These applications and services will be built on innovative mash-ups of the third platform's four pillars and will create solutions and interconnect trillions of things that directly or indirectly affect our lives. Most banking executives agree that they must be successful at embracing these new technologies and the capabilities they enable, or else lose traction in the continuous march toward competitive advantage and improved profitability.

Business architecture, including everything from brand positioning to products and marketing strategies, to customer engagement and operating models, to performance of governance functions will be challenged by these technological advances as many firms look for sustained profitability and growth. Success will be more difficult to come by given current economics, as brands continue to be negatively impacted by performance, media and shareholder pressure, and increased regulatory oversight.

The third platform is already playing out in financial services, as seen in the continued build-out of cloud infrastructure and mobile banking platforms worldwide. But of the four major third platform trends, the implications of big data and analytics, and the infrastructure enabling big data applications seem to be least understood, based on recent interviews with bank IT executives earlier this year. However, more recent data suggests the fog is clearing.

At the end of 2011, IDC Financial Insights forecasted that over 40% of all Tier 1 firms would gear up to execute big data / analytics business and technology strategies in 2012.

Today, this forecast appears conservative, as almost 48% of firms we recently surveyed have implemented, are implementing, or are evaluating third platform financial applications built with big data technologies such as Hadoop and MapReduce, and over 21% plan to invest more than $1 million on their big data strategies in 2012, with a small perentage of firms, less than 4%, planning to invest over $100 million.

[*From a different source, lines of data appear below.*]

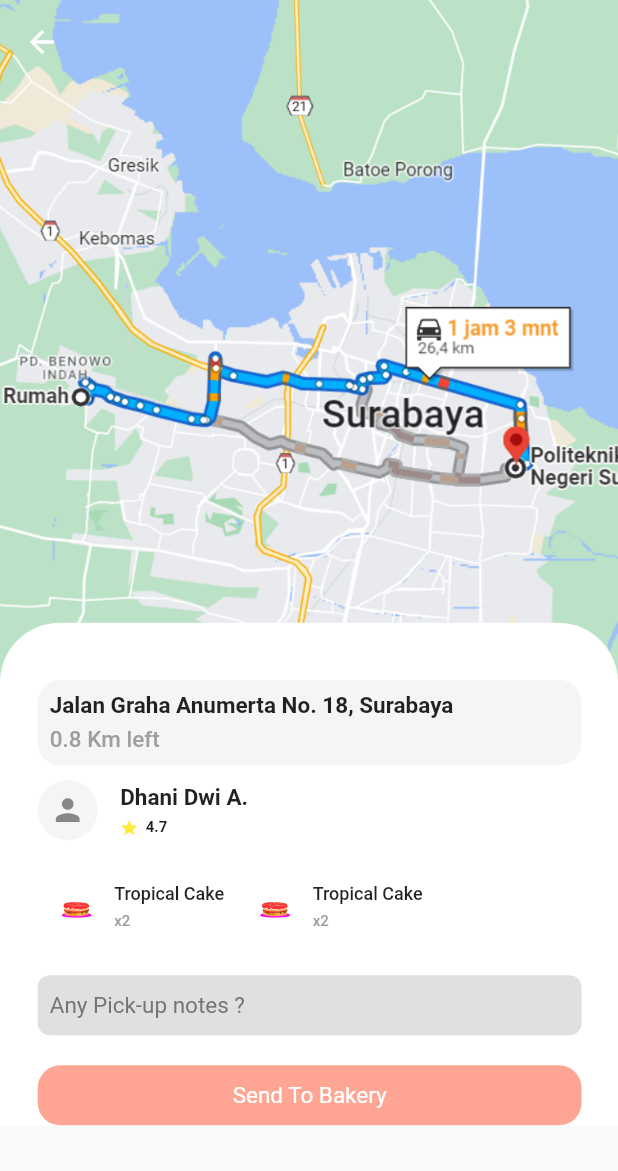
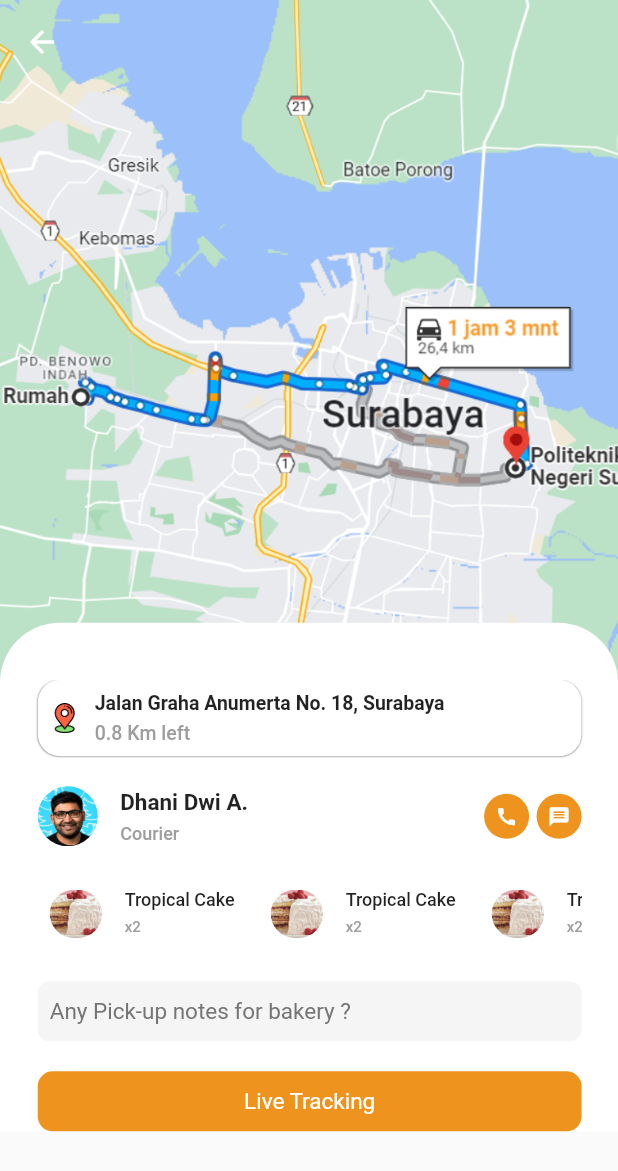
Before and after one commit to yowanmada123/FinalProjectMSIB, a Flutter app: the RoutePage screen opened directly, on a phone screen of 412 x 824 dp. Shown: the top 1171 px of the screen. Run offline on Flutter 3.47's test engine with Material 2 defaults, Android fonts, the phone set to English and light mode, and no system bars; our stand-ins replace flutter_svg, get, mask_text_input_formatter, readmore, shared_preferences, smooth_page_indicator and 1 more; accounts and stored records are empty.

Commit message:
add map and live tracking page

```diff
--- a/lib/page/cart/route_page.dart
+++ b/lib/page/cart/route_page.dart
@@ -1,10 +1,7 @@
 import 'package:flutter/material.dart';
 import 'package:flutter_svg/flutter_svg.dart';
 import 'package:get/get.dart';
-import 'package:resto_mobile/widget/big_banner.dart';
-import 'package:resto_mobile/widget/line.dart';
-import 'package:resto_mobile/widget/scrool_view.dart';
-import 'package:resto_mobile/widget/top_button.dart';
+import 'package:resto_mobile/utils/color.dart';
 
 class RoutePage extends StatelessWidget {
   const RoutePage({Key? key}) : super(key: key);
@@ -19,8 +16,8 @@ class RoutePage extends StatelessWidget {
           SliverAppBar(
             // automaticallyImplyLeading: false,
             bottom: PreferredSize(
+              preferredSize: const Size(0, 50),
               child: Container(),
-              preferredSize: Size(0, 50),
             ),
             // pinned: false,
             expandedHeight: Get.height * 0.55,
@@ -61,7 +58,7 @@ class RoutePage extends StatelessWidget {
           ),
           SliverFixedExtentList(
             itemExtent:
-            300,
+            350,
             // Get.height,
             delegate: SliverChildListDelegate(
                 [
@@ -100,24 +97,35 @@ class RoutePage extends StatelessWidget {
                               padding: const EdgeInsets.symmetric(horizontal: 8.0, vertical: 8.0),
                               decoration: BoxDecoration(
                                 borderRadius: BorderRadius.circular(15),
-                                color: Colors.grey[100]
+                                color: Colors.white,
+                                boxShadow: const [
+                                  BoxShadow(
+                                    color: Colors.grey,
+                                    offset: Offset(0.0, 0.2), //(x,y)
+                                    blurRadius: 0.1,
+                                  ),
+                                ],
                               ),
                               child: Row(
                                 children: [
+                                  Image.asset("assets/images/ic_location.png", width: 20, height: 20,),
+                                  const SizedBox(
+                                    width: 10,
+                                  ),
                                   Column(
                                       mainAxisAlignment: MainAxisAlignment.start,
                                       crossAxisAlignment: CrossAxisAlignment.start,
                                       children: const[
                                          Text(
                                           "Jalan Graha Anumerta No. 18, Surabaya",
-                                          style:  TextStyle(fontSize: 15, fontWeight: FontWeight.w700, color: Colors.black87),
+                                          style:  TextStyle(fontSize: 13, fontWeight: FontWeight.w700, color: Colors.black87),
                                         ),
                                         SizedBox(
                                               height: 5,
                                         ),
                                         Text(
                                           "0.8 Km left",
-                                          style:  TextStyle(fontSize: 15, fontWeight: FontWeight.w500, color: Colors.grey),
+                                          style:  TextStyle(fontSize: 13, fontWeight: FontWeight.w500, color: Colors.grey),
                                         ),
                                       ],
                                     )
@@ -125,16 +133,23 @@ class RoutePage extends StatelessWidget {
                               ),
                             ),
                             const SizedBox(
-                                  height: 10,
+                                  height: 20,
                             ),
                             Row(
-                              // mainAxisAlignment: MainAxisAlignment.spaceBetween,
+                              mainAxisAlignment: MainAxisAlignment.spaceBetween,
                               children: [
                                 Row(
                                   children: [
-                                    CircleAvatar(
-                                      backgroundColor: Colors.grey[100],
-                                      child: const Icon(Icons.person, color: Colors.black45,)
+                                    Row(
+                                      children: [
+                                        ClipRRect(
+                                        borderRadius: BorderRadius.circular(100),
+                                        child: Image.asset(
+                                          "assets/images/people.png",
+                                          width: 40,
+                                          height: 40,
+                                          fit: BoxFit.cover,
+                                        ),
                                       ),
                                       const SizedBox(
                                         width: 15,
@@ -142,31 +157,17 @@ class RoutePage extends StatelessWidget {
                                       Column(
                                         mainAxisAlignment: MainAxisAlignment.start,
                                         crossAxisAlignment: CrossAxisAlignment.start,
-                                      children: [
-                                        const Text(
+                                        children: const[
+                                          Text(
                                             "Dhani Dwi A.",
                                             style:  TextStyle(fontSize: 15, fontWeight: FontWeight.w700, color: Colors.black87),
                                           ),
-                                        const SizedBox(
+                                          SizedBox(
                                                 height: 5,
                                           ),
-                                        Row(
-                                          mainAxisAlignment: MainAxisAlignment.start,
-                                          crossAxisAlignment: CrossAxisAlignment.start,
-                                          children: const[
-                                            Icon(
-                                              Icons.star,
-                                              size: 12,
-                                              color: Colors.yellow,
-                                            ),
-                                            SizedBox(
-                                              width: 5,
-                                            ),
                                           Text(
-                                              "4.7",
-                                              style:  TextStyle(fontSize: 10, fontWeight: FontWeight.w700, color: Colors.black87),
-                                            ),
-                                          ],
+                                            "Courier",
+                                            style:  TextStyle(fontSize: 12, fontWeight: FontWeight.w500, color: Colors.grey),
                                           ),
                                         ],
                                       )
@@ -174,15 +175,55 @@ class RoutePage extends StatelessWidget {
                                     ),
                                   ],
                                 ),
+                                Row(
+                                  // ignore: prefer_const_literals_to_create_immutables
+                                  children: [
+                                    CircleAvatar(
+                                      minRadius: 15,
+                                      backgroundColor: primaryColor,
+                                      child: const Icon(
+                                        Icons.call,
+                                        color: Colors.white,
+                                        size: 15,
+                                      ),
+                                    ),
+                                    const SizedBox(
+                                      width: 5,
+                                    ),
+                                    CircleAvatar(
+                                      minRadius: 15,
+                                      backgroundColor: primaryColor,
+                                      child: const Icon(
+                                        Icons.message,
+                                        color: Colors.white,
+                                        size: 15,
+                                      ),
+                                    ),
+                                  ],
+                                )
+                              ],
+                            ),
                             const SizedBox(
                               height: 20,
                             ),
-                            Row(
+                            Container(
+                              height: 50,
+                              width: Get.width,
+                              child: ListView(
+                                scrollDirection: Axis.horizontal,
                                 children: [
+                                  BuildListfood(),
+                                  BuildListfood(),
                                   BuildListfood(),
                                   BuildListfood(),
                                 ],
                               ),
+                            ),
+                            // Row(
+                            //   children: [
+
+                            //   ],
+                            // ),
                             const SizedBox(
                               height: 20,
                             ),
@@ -190,7 +231,7 @@ class RoutePage extends StatelessWidget {
                               width: Get.width,
                               height: 40,
                               decoration: BoxDecoration(
-                                color: Colors.grey[300],
+                                color: Colors.grey[100],
                                 borderRadius: BorderRadius.circular(8)),
                               child:
                               Row(
@@ -199,7 +240,7 @@ class RoutePage extends StatelessWidget {
                                   Padding(
                                     padding: const EdgeInsets.only(left: 8.0),
                                     child: Text(
-                                      "Any Pick-up notes ?",
+                                      "Any Pick-up notes for bakery ?",
                                       style:  TextStyle(fontSize: 15, fontWeight: FontWeight.w400, color: Colors.grey[600]),
                                     ),
                                   ),
@@ -212,9 +253,9 @@ class RoutePage extends StatelessWidget {
                             Container(
                               height: 40,
                               decoration: BoxDecoration(
-                                color: Color(0xffFFA593),
-                                borderRadius: BorderRadius.circular(15)),
-                              child: Center(child: Text("Send To Bakery",  style:  TextStyle(fontSize: 15, fontWeight: FontWeight.w400, color: Colors.white),
+                                color: primaryColor,
+                                borderRadius: BorderRadius.circular(10)),
+                              child: const Center(child: Text("Live Tracking",  style:  TextStyle(fontSize: 15, fontWeight: FontWeight.w400, color: Colors.white),
                                     )),
                             )
                             // SizedBox(
@@ -260,9 +301,10 @@ class RoutePage extends StatelessWidget {
     );
   }
 
+  // ignore: non_constant_identifier_names
   Padding BuildListfood() {
     return Padding(
-                            padding: const EdgeInsets.only(left: 8.0),
+      padding: const EdgeInsets.only(right: 8.0),
       child: Row(
         children: [
           Container(
@@ -282,7 +324,16 @@ class RoutePage extends StatelessWidget {
                   mainAxisAlignment: MainAxisAlignment.center,
                   crossAxisAlignment: CrossAxisAlignment.center,
                   children: [
-                                          SvgPicture.asset("assets/images/cake_bithday.svg", height: 20, width: 20,),
+                    ClipRRect(
+                      borderRadius: BorderRadius.circular(100),
+                      child: Image.asset(
+                        "assets/images/morefood3.jpg",
+                        width: 35,
+                        height: 50,
+                        fit: BoxFit.cover,
+                      ),
+                    ),
+                    // SvgPicture.asset("assets/images/cake_bithday.svg", height: 20, width: 20,),
                     const SizedBox(
                       width: 15,
                     ),
```
Also changed, not shown: lib/page/cart/cart_page.dart (+93 -72 lines), lib/page/cart/map_page.dart (added, +238 -0 lines), lib/page/detailpage/detail_product_page.dart (+27 -9 lines), lib/page/profile/profile_page.dart (+8 -7 lines), assets/images/ic_direction.png (added), assets/images/ic_location.png (added). Lines whose indentation alone changed are shown as unchanged.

Many discussions around big data trends and applications in banking and other regulated industries quickly turn to issues of risk and governance. Can big data become a big liability? The answer is undoubtedly yes. Poor big data governance will most likely lead to management and system failures, breaches, and missteps, which in turn will generate standards, and potentially regulatory guidance. So now is the time for the industry to engage in discussions on a number of big data governance issues, including these top five:

1. Evolution of governance programs — How data governance and organizations' models will evolve with the advent of big data.

2. Ownership and privacy protection — What will be the impact on personal and corporate privacy and ownership protection policies when external data is on-boarded and intermingled with enterprise data.

3. Scalability of security — Can existing information protection and security systems and technologies properly scale to maintain a sustainable risk profile when assessing the confidentiality, integrity, and availability requirements of big data applications.

4. Lifecycle management — Are there new information lifecycle management, data inventory and classification requirements? How should decades-old records management standards of accountability, custody, stewardship, and so forth be applied to the big data trend?

5. Model governance — Analytics and modeling excellence are core to success in our industry. As big data, modeling and analytic excellence rise in importance as a differentiating business capability and compliance requirement, what steps must be taken for financial firms to re-orient GRC programs and explicitly focus on frameworks, goals, and best practices for model governance?

Over at least the last decade, data management has been in a reactive mode, responding to gaps in the environment exposed by inefficiencies, breaches and failures, which have led many times to new legal or regulatory imperatives. These reactions have fueled both the retrofit of existing processes for governing data (e.g., creating Sharepoint storage pools for unstructured content and file based data classifications schemes) and the acquisition of new point solutions to ease the pain of satisfying new requirements, such as electronic discovery. Now enter the era of big data.

The big data trend provides yet another chance to address what has been missing for many — proactive, strategic thinking about the data governance challenge. Data management is no longer only about messaging, databases, and storage, feeds and speeds. The big data trend should force management once again to see the degree to which data is permeating the organization and becoming more than ever the currency of third platform financial services.

The business challenge now is to govern this trend without restricting innovation, by ensuring that all big data is known, declared, classified and managed to maximize value and minimize risk.

Sustainable big data governance has to become part of the DNA of the organization and, like quality controls, embedded in every business process.

Michael Versace is a research director at IDC Financial Insights.